(Revision comparison data)

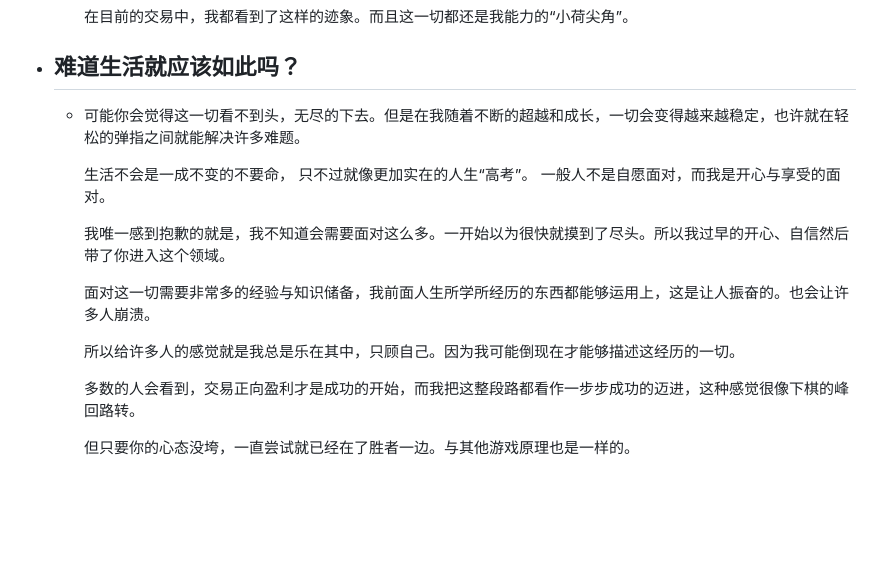
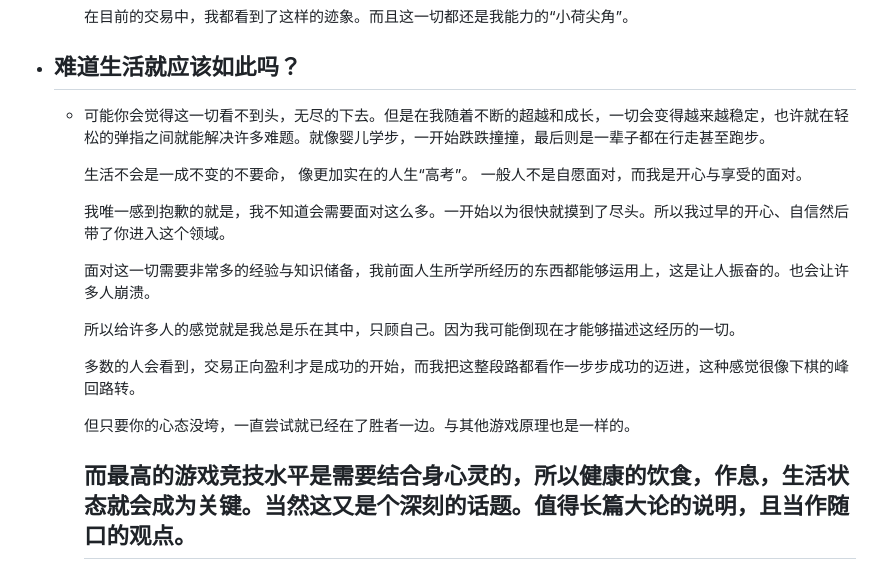
Before and after one commit to jojotabako/qin, a Markdown page: pages/发现了自己的人格属性.md, the part around the change. Drawn GitHub-style; blank space fills up the shorter version.

Commit message:
Auto saved by Logseq

```diff
--- a/pages/发现了自己的人格属性.md
+++ b/pages/发现了自己的人格属性.md
@@ -58,9 +58,9 @@
 
 	  在目前的交易中，我都看到了这样的迹象。而且这一切都还是我能力的“小荷尖角”。
 - ## 难道生活就应该如此吗？
-	- 可能你会觉得这一切看不到头，无尽的下去。但是在我随着不断的超越和成长，一切会变得越来越稳定，也许就在轻松的弹指之间就能解决许多难题。
+	- 可能你会觉得这一切看不到头，无尽的下去。但是在我随着不断的超越和成长，一切会变得越来越稳定，也许就在轻松的弹指之间就能解决许多难题。就像婴儿学步，一开始跌跌撞撞，最后则是一辈子都在行走甚至跑步。
 
-	  生活不会是一成不变的不要命， 只不过就像更加实在的人生“高考”。 一般人不是自愿面对，而我是开心与享受的面对。
+	  生活不会是一成不变的不要命， 像更加实在的人生“高考”。 一般人不是自愿面对，而我是开心与享受的面对。
 
 	  我唯一感到抱歉的就是，我不知道会需要面对这么多。一开始以为很快就摸到了尽头。所以我过早的开心、自信然后带了你进入这个领域。
 
@@ -71,3 +71,7 @@
 	  多数的人会看到，交易正向盈利才是成功的开始，而我把这整段路都看作一步步成功的迈进，这种感觉很像下棋的峰回路转。
 
 	  但只要你的心态没垮，一直尝试就已经在了胜者一边。与其他游戏原理也是一样的。
+
+	  而最高的游戏竞技水平是需要结合身心灵的，所以健康的饮食，作息，生活状态就会成为关键。当然这又是个深刻的话题。值得长篇大论的说明，且当作随口的观点。
+	  ---
+- ##
```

■ **What is being asked**
Every entry above needs to be copied exactly, and no pictures go with it.

■ **Response to the exercise**
Before and after one commit to jojotabako/qin, a Markdown page: pages/发现了自己的人格属性.md, the part around the change. Drawn GitHub-style; blank space fills up the shorter version.

Commit message:
Auto saved by Logseq

```diff
--- a/pages/发现了自己的人格属性.md
+++ b/pages/发现了自己的人格属性.md
@@ -58,9 +58,9 @@
 
 	  在目前的交易中，我都看到了这样的迹象。而且这一切都还是我能力的“小荷尖角”。
 - ## 难道生活就应该如此吗？
-	- 可能你会觉得这一切看不到头，无尽的下去。但是在我随着不断的超越和成长，一切会变得越来越稳定，也许就在轻松的弹指之间就能解决许多难题。
+	- 可能你会觉得这一切看不到头，无尽的下去。但是在我随着不断的超越和成长，一切会变得越来越稳定，也许就在轻松的弹指之间就能解决许多难题。就像婴儿学步，一开始跌跌撞撞，最后则是一辈子都在行走甚至跑步。
 
-	  生活不会是一成不变的不要命， 只不过就像更加实在的人生“高考”。 一般人不是自愿面对，而我是开心与享受的面对。
+	  生活不会是一成不变的不要命， 像更加实在的人生“高考”。 一般人不是自愿面对，而我是开心与享受的面对。
 
 	  我唯一感到抱歉的就是，我不知道会需要面对这么多。一开始以为很快就摸到了尽头。所以我过早的开心、自信然后带了你进入这个领域。
 
@@ -71,3 +71,7 @@
 	  多数的人会看到，交易正向盈利才是成功的开始，而我把这整段路都看作一步步成功的迈进，这种感觉很像下棋的峰回路转。
 
 	  但只要你的心态没垮，一直尝试就已经在了胜者一边。与其他游戏原理也是一样的。
+
+	  而最高的游戏竞技水平是需要结合身心灵的，所以健康的饮食，作息，生活状态就会成为关键。当然这又是个深刻的话题。值得长篇大论的说明，且当作随口的观点。
+	  ---
+- ##
```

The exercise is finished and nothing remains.